Empire State clamps down on restaurant tipping practices
As the tipping debate rages on in Toronto—with skirmishes breaking out around who’s entitled to them and whether or not they should be mandatory—the Yanks have actually gone and done something about it. New tipping regulations came into effect in New York State on Saturday, which, in theory, should clarify how tips should be handled among restaurant and hotel workers.
The new rules provide restaurant owners with some leeway on how their tip system is run, the New York Times reports. The money could be pooled, say, and divided up as necessary (bartenders, food runners, bussers and anyone who deals with customers are in, managers and kitchen staff are out), or individual servers could collect tips and dole them out to the team. The regulations also boost minimum wage for tipped employees and allow for enforcement should establishments fail to comply:
The Labor Department will require that employers keep records of tip pools and shares; the records could be examined during investigations undertaken by the department on its own or in response to complaints.
The department can compel a restaurant to pay money owed to employees going back six years. In addition, failure to comply with the rules can make a restaurant vulnerable to a lawsuit, something restaurateurs are especially wary of these days, given how aggressively some lawyers and workers’ advocates are pursuing cases.

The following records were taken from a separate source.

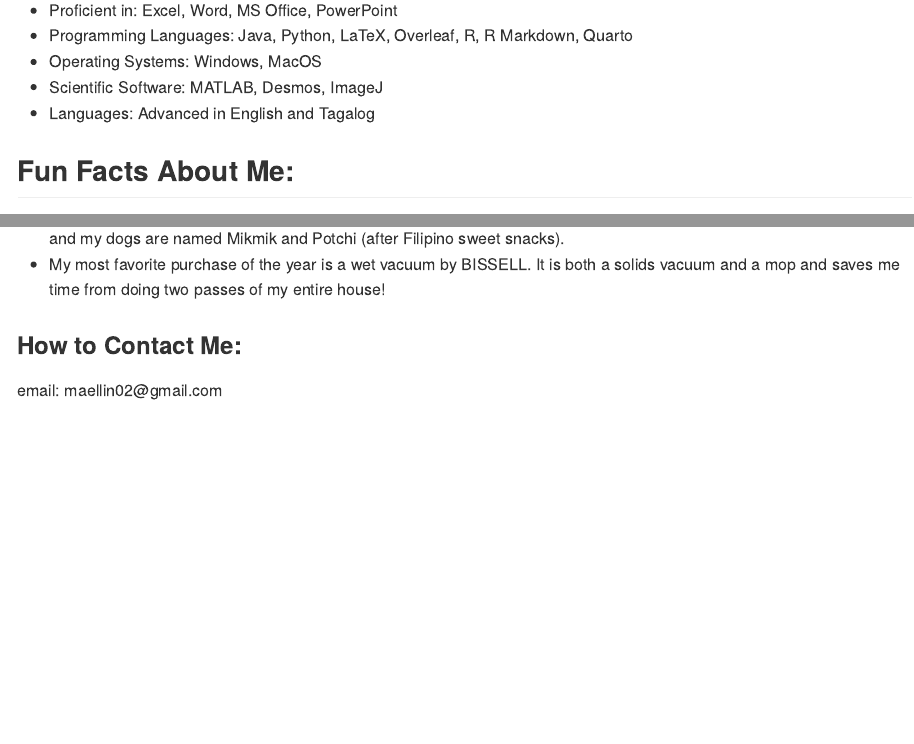
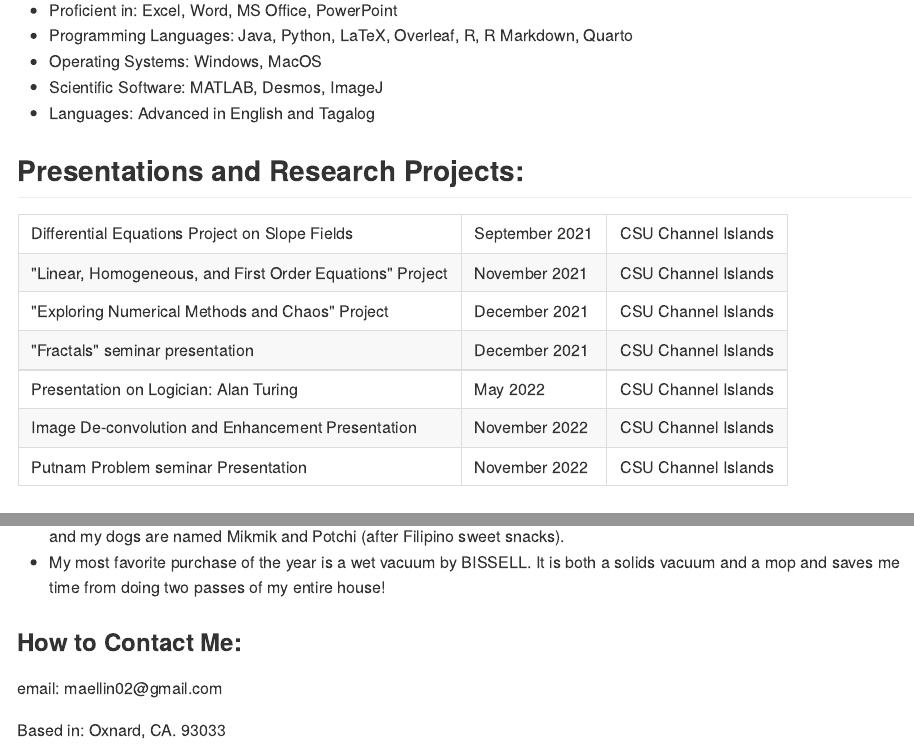
Before and after one commit to MaellinJoyDineros/EC-MyPersonalWebsite-Dineros, an R Markdown document (content/post/2020-12-01-r-rmarkdown/index.en.Rmd): the page in a window 1100 px wide, from 2930 px down, and a second part further down, joined at a grey line. The pictures show the output file content/post/2020-12-01-r-rmarkdown/index.en.md that the author committed with the source, drawn offline in the style of GitHub.

Commit message:
added presentations and research projects

```diff
--- a/content/post/2020-12-01-r-rmarkdown/index.en.Rmd
+++ b/content/post/2020-12-01-r-rmarkdown/index.en.Rmd
@@ -104,6 +104,18 @@ The fundamentals of Biology is Chemistry, the fundamentals of Chemistry is Physi
 -   Scientific Software: MATLAB, Desmos, ImageJ
 -   Languages: Advanced in English and Tagalog
 
+## Presentations and Research Projects:
+
+|                                                           |                |                     |
+|---------------------------------------------|--------------|-----------------|
+| Differential Equations Project on Slope Fields            | September 2021 | CSU Channel Islands |
+| "Linear, Homogeneous, and First Order Equations" Project  | November 2021  | CSU Channel Islands |
+| "Exploring Numerical Methods and Chaos" Project           | December 2021  | CSU Channel Islands |
+| "Fractals" seminar presentation                           | December 2021  | CSU Channel Islands |
+| Presentation on Logician: Alan Turing                     | May 2022       | CSU Channel Islands |
+| Image De-convolution and Enhancement Presentation         | November 2022  | CSU Channel Islands |
+| Putnam Problem seminar Presentation                       | November 2022  | CSU Channel Islands |
+
 ## Fun Facts About Me:
 
 -   I love puzzles. I do not mind being called "boring" when I choose to play puzzle games to "de-stress."
@@ -115,3 +127,5 @@ The fundamentals of Biology is Chemistry, the fundamentals of Chemistry is Physi
 ### How to Contact Me:
 
 email: maellin02\@gmail.com
+
+Based in: Oxnard, CA. 93033
```
Also changed, not shown: content/post/2020-12-01-r-rmarkdown/index.en.html, content/post/2020-12-01-r-rmarkdown/index.en.md.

Tipping issues have come up before Queen’s Park a few times already, which makes us wonder whether New York’s system could bring peace to Toronto dining rooms.